Faber notes the flip side: Many favored children would happily forgo their title. "They hate being regarded as special, because then they have to live up to it," she explains. "Some have also complained that their siblings hate them for it. That's a big, sad price to pay."

How Preferring One Child Hurts You

When favoritism happens, it's as hard on the parent as it is on the kid. You can't control the temperament of your children, and it's likely one kid will pull on you more, especially at certain points. Parents who are aware of their preferences say they feel ashamed, deficient, and guilty.

But Nancy Samalin, who runs Parent Guidance Workshops in New York City, says they needn't be so hard on themselves. "It's normal to feel this way," she says. "Don't beat yourself up about having these feelings as long as you keep mum. And if you feel guilty about neglecting one child, that's a sign that you need to change your behavior. Use your guilt productively." (We tell how in "Evening the Score.")

Incidentally, playing favorites isn't always a permanent state. "The reassuring thing about favoritism is that it doesn't stay the same," says Samalin. "It shifts. Favorites aren't necessarily favorites for life."

Evening the Score

Some child-rearing experts say that the primitive contest among siblings is no more than a natural law of the human jungle. As long as parental favoritism isn't voiced or acted on too strongly, they believe, it doesn't do any damage. Indeed, some parents hold the same opinion. As one Detroit dad puts it, "By staking out claim to their parents' attention, kids learn coping skills and the ways of the world, and I don't think that's so bad."

Still, most parents try to compensate. Spending time together, experts agree, is the best way to get closer to the kid who's out of favor. "All kids love to feel you're concentrating just on them, that this is a special time that you value as much as they do," Faber says.

For example, Erica of New York City has twin sons, 9-year-old Max and Nick.
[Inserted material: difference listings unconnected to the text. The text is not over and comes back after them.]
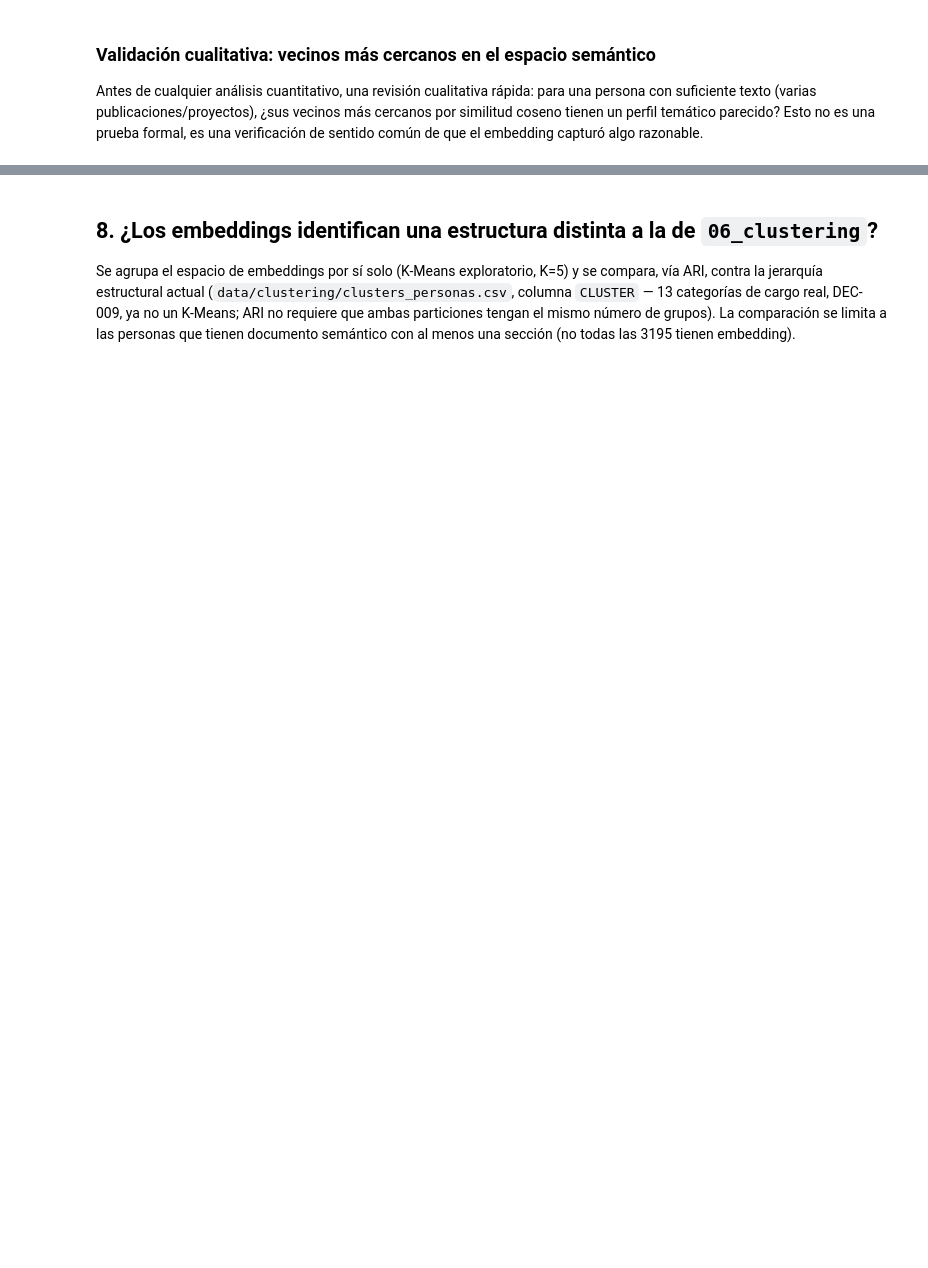
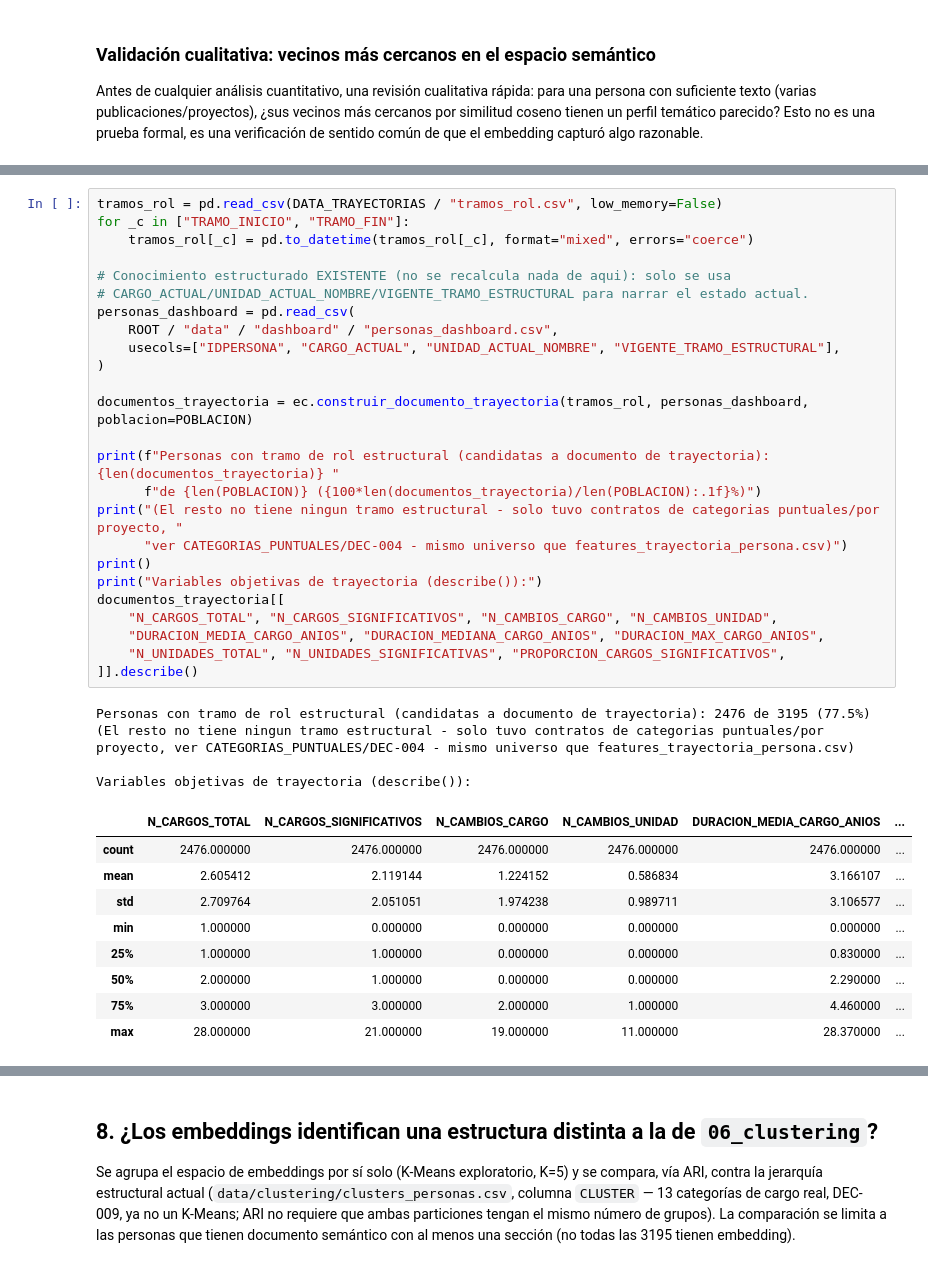
Before and after one commit to Pamela-rugel/Proyecto_Tesis, a Jupyter notebook: notebooks/07_embeddings/07_embeddings.ipynb, the cells around one changed output, grey strips where cells are left out. Saved outputs shown, nothing was run; the diff lists cells and outputs as text; blank space fills up the shorter version.

```diff
--- a/notebooks/07_embeddings/07_embeddings.ipynb
+++ b/notebooks/07_embeddings/07_embeddings.ipynb
@@ -438,0 +606,39 @@ for v in vecinos:
+# %%
+tramos_rol = pd.read_csv(DATA_TRAYECTORIAS / "tramos_rol.csv", low_memory=False)
+for _c in ["TRAMO_INICIO", "TRAMO_FIN"]:
+    tramos_rol[_c] = pd.to_datetime(tramos_rol[_c], format="mixed", errors="coerce")
+
+# Conocimiento estructurado EXISTENTE (no se recalcula nada de aqui): solo se usa
+# CARGO_ACTUAL/UNIDAD_ACTUAL_NOMBRE/VIGENTE_TRAMO_ESTRUCTURAL para narrar el estado actual.
+personas_dashboard = pd.read_csv(
+    ROOT / "data" / "dashboard" / "personas_dashboard.csv",
+    usecols=["IDPERSONA", "CARGO_ACTUAL", "UNIDAD_ACTUAL_NOMBRE", "VIGENTE_TRAMO_ESTRUCTURAL"],
+)
+
+documentos_trayectoria = ec.construir_documento_trayectoria(tramos_rol, personas_dashboard, poblacion=POBLACION)
+
+print(f"Personas con tramo de rol estructural (candidatas a documento de trayectoria): {len(documentos_trayectoria)} "
+      f"de {len(POBLACION)} ({100*len(documentos_trayectoria)/len(POBLACION):.1f}%)")
+print("(El resto no tiene ningun tramo estructural - solo tuvo contratos de categorias puntuales/por proyecto, "
+      "ver CATEGORIAS_PUNTUALES/DEC-004 - mismo universo que features_trayectoria_persona.csv)")
+print()
+print("Variables objetivas de trayectoria (describe()):")
+documentos_trayectoria[[
+    "N_CARGOS_TOTAL", "N_CARGOS_SIGNIFICATIVOS", "N_CAMBIOS_CARGO", "N_CAMBIOS_UNIDAD",
+    "DURACION_MEDIA_CARGO_ANIOS", "DURACION_MEDIANA_CARGO_ANIOS", "DURACION_MAX_CARGO_ANIOS",
+    "N_UNIDADES_TOTAL", "N_UNIDADES_SIGNIFICATIVAS", "PROPORCION_CARGOS_SIGNIFICATIVOS",
+]].describe()
+# %% [output]
+Personas con tramo de rol estructural (candidatas a documento de trayectoria): 2476 de 3195 (77.5%)
+(El resto no tiene ningun tramo estructural - solo tuvo contratos de categorias puntuales/por proyecto, ver CATEGORIAS_PUNTUALES/DEC-004 - mismo universo que features_trayectoria_persona.csv)
+
+Variables objetivas de trayectoria (describe()):
+|  | N_CARGOS_TOTAL | N_CARGOS_SIGNIFICATIVOS | N_CAMBIOS_CARGO | N_CAMBIOS_UNIDAD | DURACION_MEDIA_CARGO_ANIOS | ... |
+| count | 2476.000000 | 2476.000000 | 2476.000000 | 2476.000000 | 2476.000000 | ... |
+| mean | 2.605412 | 2.119144 | 1.224152 | 0.586834 | 3.166107 | ... |
+| std | 2.709764 | 2.051051 | 1.974238 | 0.989711 | 3.106577 | ... |
+| min | 1.000000 | 0.000000 | 0.000000 | 0.000000 | 0.000000 | ... |
+| 25% | 1.000000 | 1.000000 | 0.000000 | 0.000000 | 0.830000 | ... |
+| 50% | 2.000000 | 1.000000 | 0.000000 | 0.000000 | 2.290000 | ... |
+| 75% | 3.000000 | 3.000000 | 2.000000 | 1.000000 | 4.460000 | ... |
+| max | 28.000000 | 21.000000 | 19.000000 | 11.000000 | 28.370000 | ... |
```
Also changed, not shown: parts of 28 cells of this notebook, 15 other files.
Rambunctious Max has always demanded more of his mother's attention. "He gets into fights and requires more parent-teacher conferences because of his active, competitive nature," says Erica. "We simply spend more time and energy focused on Max. And we reward his good behavior with gifts. Nick is just sort of there, in the background. Sometimes, I feel that Nick behaves so well because he knows this family can't afford more stormy behavior."

Erica has recently tried to make it up to Nick by giving him more attention. She now divides things equally between her boys: the hours she's alone with each, the sports matches she attends, the homework she helps with. "I'm so careful to dole out the same number of gifts of the same value," she says. "I'm conscious of how the boys are eyeing my behavior." What also works: finding activities, from art to sports, that you can all do together, so kids get used to sharing your attention.
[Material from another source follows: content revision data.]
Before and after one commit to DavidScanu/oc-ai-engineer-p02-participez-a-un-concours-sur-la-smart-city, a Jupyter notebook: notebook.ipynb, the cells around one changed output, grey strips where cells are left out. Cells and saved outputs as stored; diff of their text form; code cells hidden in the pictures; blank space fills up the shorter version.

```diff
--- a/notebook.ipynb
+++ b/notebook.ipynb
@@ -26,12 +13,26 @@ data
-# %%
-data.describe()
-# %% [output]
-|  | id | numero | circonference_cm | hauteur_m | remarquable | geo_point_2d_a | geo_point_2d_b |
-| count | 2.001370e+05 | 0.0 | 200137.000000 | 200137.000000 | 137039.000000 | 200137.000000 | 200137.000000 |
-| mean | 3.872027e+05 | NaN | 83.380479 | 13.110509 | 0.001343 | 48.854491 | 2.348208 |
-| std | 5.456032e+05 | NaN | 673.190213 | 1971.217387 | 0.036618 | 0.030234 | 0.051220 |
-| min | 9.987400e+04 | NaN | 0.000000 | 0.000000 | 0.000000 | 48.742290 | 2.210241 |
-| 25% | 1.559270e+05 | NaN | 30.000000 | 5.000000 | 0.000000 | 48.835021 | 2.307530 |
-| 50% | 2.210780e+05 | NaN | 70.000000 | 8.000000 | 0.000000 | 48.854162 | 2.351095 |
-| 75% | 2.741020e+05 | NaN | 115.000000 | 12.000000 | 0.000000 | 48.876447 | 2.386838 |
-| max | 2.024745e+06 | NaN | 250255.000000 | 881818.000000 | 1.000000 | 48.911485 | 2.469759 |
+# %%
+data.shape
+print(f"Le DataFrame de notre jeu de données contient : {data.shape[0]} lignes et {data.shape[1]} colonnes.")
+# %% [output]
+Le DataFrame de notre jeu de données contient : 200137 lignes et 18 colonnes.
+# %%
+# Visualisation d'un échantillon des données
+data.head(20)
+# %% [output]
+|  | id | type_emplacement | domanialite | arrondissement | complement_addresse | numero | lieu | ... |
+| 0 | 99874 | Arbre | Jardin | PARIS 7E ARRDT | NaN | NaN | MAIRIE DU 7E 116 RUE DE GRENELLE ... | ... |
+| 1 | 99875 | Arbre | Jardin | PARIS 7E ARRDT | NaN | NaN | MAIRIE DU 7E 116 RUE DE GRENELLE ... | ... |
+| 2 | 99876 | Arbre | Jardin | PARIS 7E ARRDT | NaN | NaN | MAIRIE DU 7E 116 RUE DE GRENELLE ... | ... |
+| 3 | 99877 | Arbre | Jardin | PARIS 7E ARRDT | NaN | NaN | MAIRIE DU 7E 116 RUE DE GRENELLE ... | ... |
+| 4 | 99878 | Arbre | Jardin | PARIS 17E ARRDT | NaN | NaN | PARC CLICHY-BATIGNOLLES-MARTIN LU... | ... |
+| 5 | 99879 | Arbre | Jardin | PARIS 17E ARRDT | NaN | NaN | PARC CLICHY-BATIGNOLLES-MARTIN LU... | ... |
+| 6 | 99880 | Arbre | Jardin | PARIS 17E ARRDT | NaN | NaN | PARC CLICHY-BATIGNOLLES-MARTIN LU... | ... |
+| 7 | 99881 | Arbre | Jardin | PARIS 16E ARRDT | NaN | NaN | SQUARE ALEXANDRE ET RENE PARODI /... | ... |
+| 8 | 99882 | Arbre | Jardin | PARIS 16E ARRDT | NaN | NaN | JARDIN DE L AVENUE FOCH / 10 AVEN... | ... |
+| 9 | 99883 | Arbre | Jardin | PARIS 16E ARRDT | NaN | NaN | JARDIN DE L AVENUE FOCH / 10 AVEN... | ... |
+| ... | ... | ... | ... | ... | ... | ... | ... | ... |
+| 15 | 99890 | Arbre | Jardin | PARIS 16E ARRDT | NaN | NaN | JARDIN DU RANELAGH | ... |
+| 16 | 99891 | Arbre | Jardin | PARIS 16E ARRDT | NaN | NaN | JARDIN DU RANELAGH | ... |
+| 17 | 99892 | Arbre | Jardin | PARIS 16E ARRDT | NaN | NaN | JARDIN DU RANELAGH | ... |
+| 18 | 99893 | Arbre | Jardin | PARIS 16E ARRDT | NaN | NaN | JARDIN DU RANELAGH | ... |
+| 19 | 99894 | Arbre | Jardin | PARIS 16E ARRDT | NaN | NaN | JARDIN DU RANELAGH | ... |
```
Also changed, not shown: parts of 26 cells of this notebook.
How to handle those times when the talented or charming child is lapping up your attention? Celebrate your star, but don't go overboard. "Moms have said to me, 'Why should I deprive my child of the attention she deserves?'" says Anthony E. Wolf, author of The Secret of Parenting: How to Be in Charge of Today's Kids Without Threats or Punishment (Farrar Straus & Giroux). But Wolf advocates that tempering praise for a child can benefit her as well as her siblings. Tell her you're proud, but focusing "too much attention on her achievements could make her feel that she needs to accomplish more to get love," Wolf explains.

Faber recommends that if a child asks, "Who do you love most?" parents don't respond, "I love you all equally." Instead, answer: "You are my only Katie. In the whole world, no one has your thoughts, your feelings, your way of doing things. I am so lucky you were born to me." To be loved for who you are is to be loved as much as anyone can be, Faber says.